Pondering her method, I wondered what it would be like to take a mental inventory of our lives and discover what sparked joy?  Would we start a fire?  Saint Catherine of Sienna said, “Be who God meant you to be and you will set the world on fire.”  But that wasn’t about deciphering joy, it was about discerning who God created you to be.  Sometimes that seems even harder than cleaning out closets and organizing tchotchkes.  Whenever I examine my life, trying to answer the weighty question of purpose, I feel a spark of panic, not joy.  Maybe Kondo would have me thank that question for its dubious service, and send it on its way.   Perhaps that works with the material, but when it comes to setting the world on fire for God, we don’t want to dismiss the unique purpose he created for us.  “And we know that for those who love God, all things work together for good, for those who are called according to his purpose,” (Romans 8:28). Read more

Beauty in Being Good Enough

I always felt unremarkable, which I think I could have been okay with if the world didn’t always send messages that made me feel as if ordinary was an outrage.  When I was a kid, the word average meant you were like everyone else.  It meant you were okay.  You were enough.  You fell into the middle and you weren’t worried about being out-twirled at baton practice or made fun of when the metal bar fell on your head.

Those were happy days.  If, somewhat unremarkable.

But at some point, and maybe it was when I started paying attention, everything changed.  Being average meant you were like the less-than sign used in math – pointing in the wrong direction, open to the mundanity of mediocracy.  A losing symbol in a world that equates greatness with worthiness.

Whatever happened to good enough?

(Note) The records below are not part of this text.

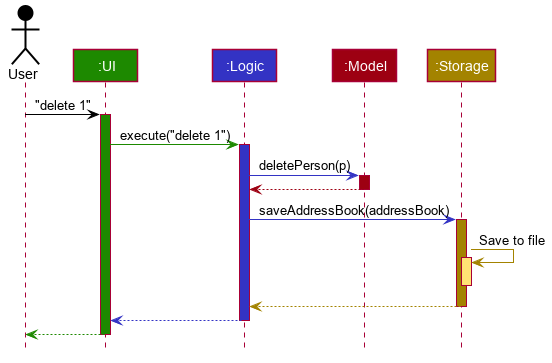
Above: docs/images/ArchitectureSequenceDiagram.png in nus-cs2103-AY1920S1/addressbook-level3 (PlantUML), before the change.
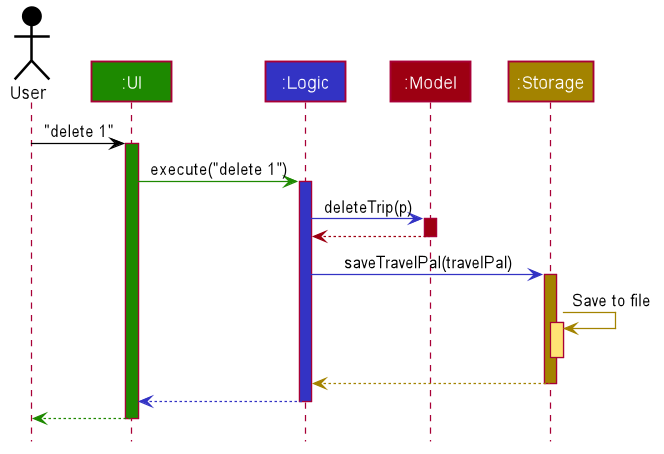
After the change.

Diff of the diagram source:
```diff
@@ -60,13 +60,13 @@
 ui -[#1D8900]> logic : execute("delete 1")
 activate logic #3333C4
 
-logic -[#3333C4]> model : deletePerson(p)
+logic -[#3333C4]> model : deleteTrip(p)
 activate model #9D0012
 
 model -[#9D0012]-> logic
 deactivate model
 
-logic -[#3333C4]> storage : saveAddressBook(addressBook)
+logic -[#3333C4]> storage : saveTravelPal(travelPal)
 activate storage #A38300
 
 storage -[#A38300]> storage : Save to file
```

I suppose that is why I am so fond of God. While he asks me to be good, he has always believed I am good enough.  Of course, I didn’t always know that because I was too distracted with headlines on glossy magazines, books on bettering, and tried and true tips that felt like a tongue twister of tortured suggestions. Read more